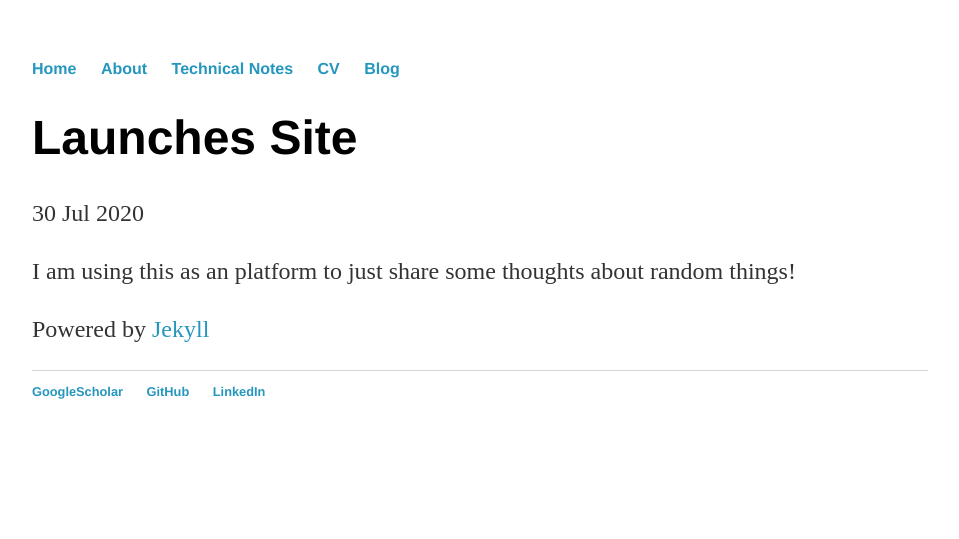
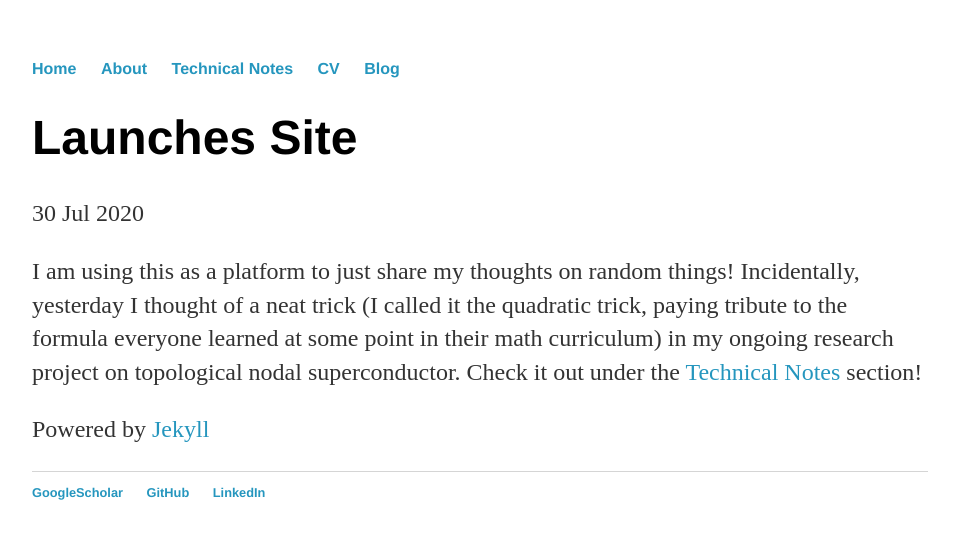
Before and after one commit to Leo-Lo/Leo-Lo.github.io, a Jekyll site: the page built from _posts/2020-07-30-first-post.md, in a window 1280 px wide. Shown: the top 539 px of the page, without its empty margins (160-1119 px from the left). Built offline with Jekyll 4.4.1, drawn with Linux system fonts in a browser that asks for light colours.

Commit message:
Update 2020-07-30-first-post.md

```diff
--- a/_posts/2020-07-30-first-post.md
+++ b/_posts/2020-07-30-first-post.md
@@ -3,6 +3,6 @@ layout: post
 title: "Launches Site"
 date: 2020-07-30
 ---
-I am using this as an platform to just share some thoughts about random things!
+I am using this as a platform to just share my thoughts on random things! Incidentally, yesterday I thought of a neat trick (I called it the quadratic trick, paying tribute to the formula everyone learned at some point in their math curriculum) in my ongoing research project on topological nodal superconductor. Check it out under the [Technical Notes](https://leo-lo.github.io/technical_notes/) section!
 
 Powered by [Jekyll](http://jekyllrb.com)
```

#####

EXERCISE REQUIREMENTS
Copy the whole listing exactly, excluding the pictures in it.

THE ANSWER
Before and after one commit to Leo-Lo/Leo-Lo.github.io, a Jekyll site: the page built from _posts/2020-07-30-first-post.md, in a window 1280 px wide. Shown: the top 539 px of the page, without its empty margins (160-1119 px from the left). Built offline with Jekyll 4.4.1, drawn with Linux system fonts in a browser that asks for light colours.

Commit message:
Update 2020-07-30-first-post.md

```diff
--- a/_posts/2020-07-30-first-post.md
+++ b/_posts/2020-07-30-first-post.md
@@ -3,6 +3,6 @@ layout: post
 title: "Launches Site"
 date: 2020-07-30
 ---
-I am using this as an platform to just share some thoughts about random things!
+I am using this as a platform to just share my thoughts on random things! Incidentally, yesterday I thought of a neat trick (I called it the quadratic trick, paying tribute to the formula everyone learned at some point in their math curriculum) in my ongoing research project on topological nodal superconductor. Check it out under the [Technical Notes](https://leo-lo.github.io/technical_notes/) section!
 
 Powered by [Jekyll](http://jekyllrb.com)
```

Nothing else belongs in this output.